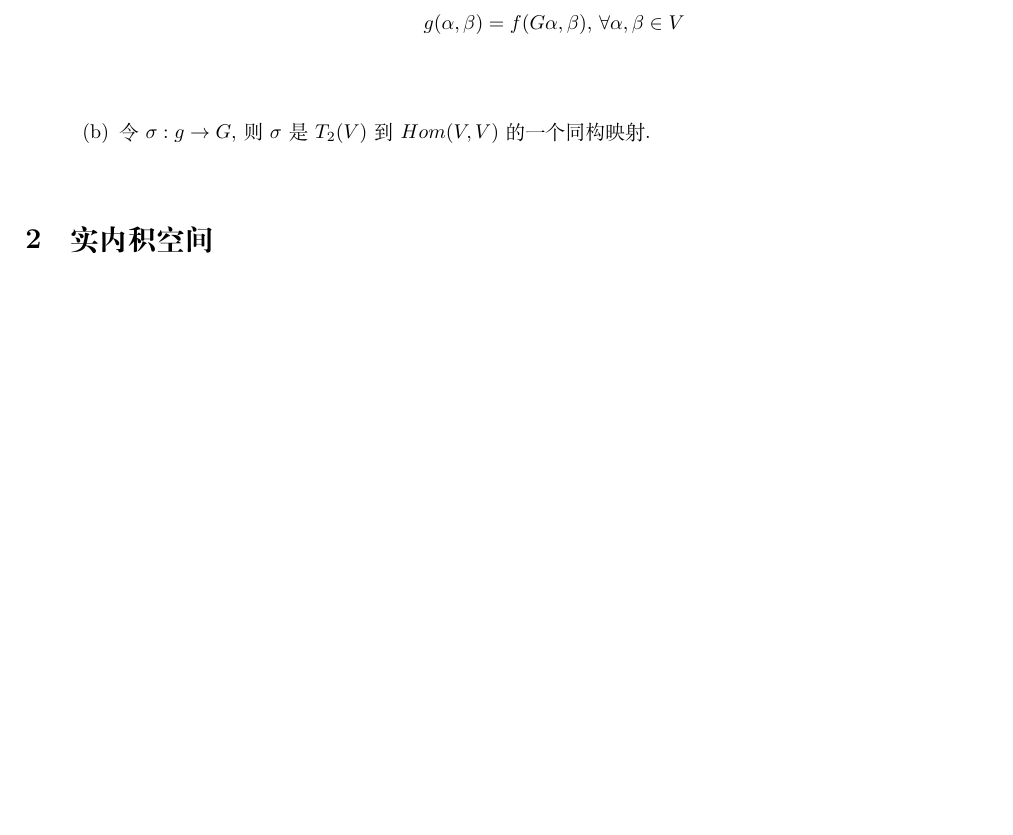
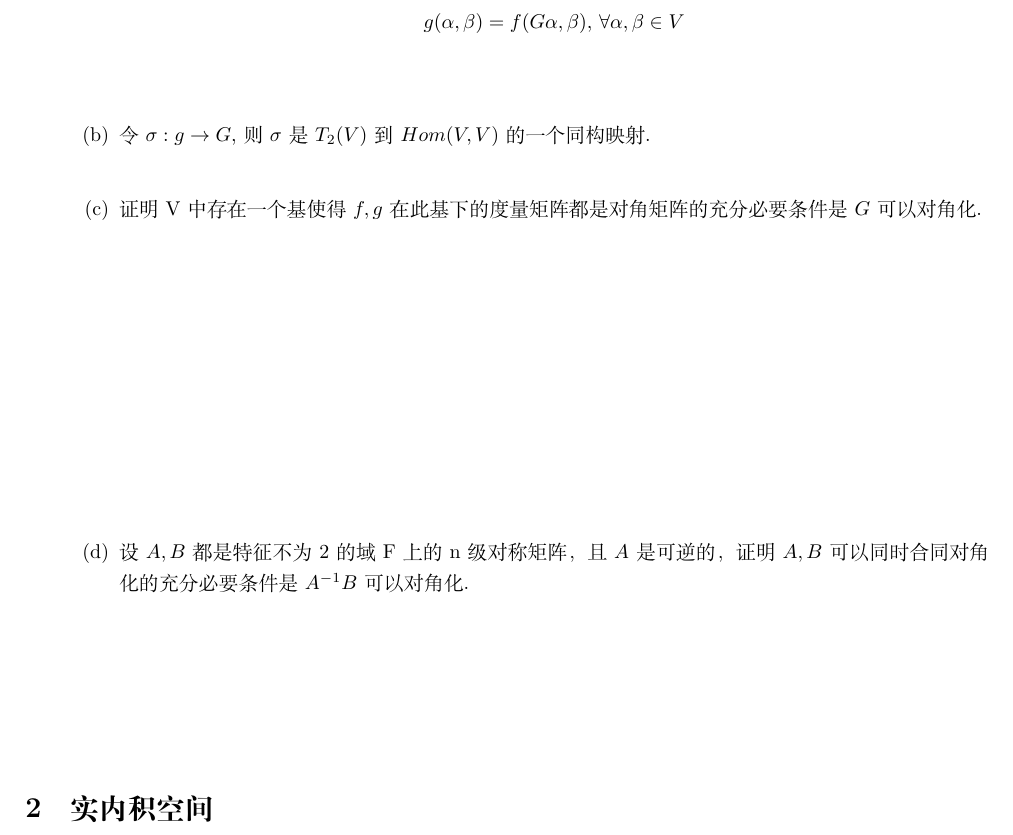
Before and after one commit to caiyouy/caiyouy.github.io, a LaTeX document (content/Linear_Algebra/report.tex, which reads content/Linear_Algebra/sec/07.tex): part of page 2 of 4, cut so that both start at the same text, the shorter picture padded with empty space. Compiled offline with XeLaTeX; a missing font is replaced by an installed copy or a similar font.

Commit message:
revise 07

```diff
--- a/content/Linear_Algebra/sec/07.tex
+++ b/content/Linear_Algebra/sec/07.tex
@@ -96,6 +96,41 @@ $V$上的所有双线性函数, 关于函数的加法和数乘,构成域$F$上
 
         \begin{solution}
             证明$\sigma$是线性映射，且单射.
+        \end{solution}
+
+        \item [(c)] 证明V中存在一个基使得$f,g$在此基下的度量矩阵都是对角矩阵的充分必要条件是$G$可以对角化.
+
+        \begin{solution}
+            充分性：设G的特征空间为$V_i$, 则$V = V_1 \oplus V_2 \oplus \cdots \oplus V_s$,
+            $f|V_{i}$是$V_i$上的对称双线性函数, 则存在$V_i$上的一组基使得$f|V_i$
+            的度量矩阵是对角的, 易见$g$在这组基下也是对角的. 而对于$i\ne j$, $0 \ne \alpha_i \in V_i, 0 \ne \alpha_j \in V_j$,
+            则
+            $$g(\alpha_i, \alpha_j) = f(G\alpha_i, \alpha_j) = \lambda_i f(\alpha_i, \alpha_j)$$
+            $$g(\alpha_j, \alpha_i) = \lambda_j f(\alpha_j, \alpha_i) $$
+            故$f(\alpha_i, \alpha_j) = 0, g(\alpha_i, \alpha_j) = 0$.
+
+            必要性：设在基$\alpha_1, \cdots, \alpha_n$下$f,g$的度量矩阵都是对角的,
+            即$\forall j \ne i, g(\alpha_i, \alpha_j) = 0, f(\alpha_i, \alpha_j) = 0$,
+            考虑$G \alpha_i$, 由于$f(G\alpha_i, \alpha_j) = 0$,
+            将$G \alpha_i$按照基$\alpha_i$以及$\alpha_1, \alpha_2,
+            \cdots \alpha_{i-1}, \alpha_{i+1}, \cdots, \alpha_n$
+            的一组正交基$\hat \alpha_1,
+            \cdots \hat \alpha_{i-1}, \hat \alpha_{i+1}, \cdots,
+            \hat \alpha_n$展开，
+            由于$f(\hat \alpha_j, \hat \alpha_j) > 0$, 故$G\alpha_i \in <\alpha_i>.$
+            故在这组基下$G$对角化.
+        \end{solution}
+
+        \item [(d)] 设$A,B$都是特征不为2的域F上的n级对称矩阵，且$A$是可逆的，
+        证明$A,B$可以同时合同对角化的充分必要条件是$A^{-1}B$可以对角化.
+
+        \begin{solution}
+            给定空间$V$的一组基，$f,g$的度量矩阵为$A,B$, 故$f$非退化.
+            设$\alpha, \beta \in V$在此基下的坐标为$x,y$,
+            $f(\alpha, \beta) = x^T A y, g(\alpha, \beta) = x^T By$.
+            在这组基下，线性变换$G$的矩阵为$\hat G$.
+            $$x^T B y = (Gx)^T A y$$
+            故$G^TA = B$, $G = A^{-1}B$, 使用上一题结论即可.
         \end{solution}
     \end{itemize}
 \end{itemize}
```
Also changed, not shown: content/Linear_Algebra/finished/07.pdf.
• • •
Exercise aim:
Output the whole listing again, exactly, without its pictures.

Expected answer:
Before and after one commit to caiyouy/caiyouy.github.io, a LaTeX document (content/Linear_Algebra/report.tex, which reads content/Linear_Algebra/sec/07.tex): part of page 2 of 4, cut so that both start at the same text, the shorter picture padded with empty space. Compiled offline with XeLaTeX; a missing font is replaced by an installed copy or a similar font.

Commit message:
revise 07

```diff
--- a/content/Linear_Algebra/sec/07.tex
+++ b/content/Linear_Algebra/sec/07.tex
@@ -96,6 +96,41 @@ $V$上的所有双线性函数, 关于函数的加法和数乘,构成域$F$上
 
         \begin{solution}
             证明$\sigma$是线性映射，且单射.
+        \end{solution}
+
+        \item [(c)] 证明V中存在一个基使得$f,g$在此基下的度量矩阵都是对角矩阵的充分必要条件是$G$可以对角化.
+
+        \begin{solution}
+            充分性：设G的特征空间为$V_i$, 则$V = V_1 \oplus V_2 \oplus \cdots \oplus V_s$,
+            $f|V_{i}$是$V_i$上的对称双线性函数, 则存在$V_i$上的一组基使得$f|V_i$
+            的度量矩阵是对角的, 易见$g$在这组基下也是对角的. 而对于$i\ne j$, $0 \ne \alpha_i \in V_i, 0 \ne \alpha_j \in V_j$,
+            则
+            $$g(\alpha_i, \alpha_j) = f(G\alpha_i, \alpha_j) = \lambda_i f(\alpha_i, \alpha_j)$$
+            $$g(\alpha_j, \alpha_i) = \lambda_j f(\alpha_j, \alpha_i) $$
+            故$f(\alpha_i, \alpha_j) = 0, g(\alpha_i, \alpha_j) = 0$.
+
+            必要性：设在基$\alpha_1, \cdots, \alpha_n$下$f,g$的度量矩阵都是对角的,
+            即$\forall j \ne i, g(\alpha_i, \alpha_j) = 0, f(\alpha_i, \alpha_j) = 0$,
+            考虑$G \alpha_i$, 由于$f(G\alpha_i, \alpha_j) = 0$,
+            将$G \alpha_i$按照基$\alpha_i$以及$\alpha_1, \alpha_2,
+            \cdots \alpha_{i-1}, \alpha_{i+1}, \cdots, \alpha_n$
+            的一组正交基$\hat \alpha_1,
+            \cdots \hat \alpha_{i-1}, \hat \alpha_{i+1}, \cdots,
+            \hat \alpha_n$展开，
+            由于$f(\hat \alpha_j, \hat \alpha_j) > 0$, 故$G\alpha_i \in <\alpha_i>.$
+            故在这组基下$G$对角化.
+        \end{solution}
+
+        \item [(d)] 设$A,B$都是特征不为2的域F上的n级对称矩阵，且$A$是可逆的，
+        证明$A,B$可以同时合同对角化的充分必要条件是$A^{-1}B$可以对角化.
+
+        \begin{solution}
+            给定空间$V$的一组基，$f,g$的度量矩阵为$A,B$, 故$f$非退化.
+            设$\alpha, \beta \in V$在此基下的坐标为$x,y$,
+            $f(\alpha, \beta) = x^T A y, g(\alpha, \beta) = x^T By$.
+            在这组基下，线性变换$G$的矩阵为$\hat G$.
+            $$x^T B y = (Gx)^T A y$$
+            故$G^TA = B$, $G = A^{-1}B$, 使用上一题结论即可.
         \end{solution}
     \end{itemize}
 \end{itemize}
```
Also changed, not shown: content/Linear_Algebra/finished/07.pdf.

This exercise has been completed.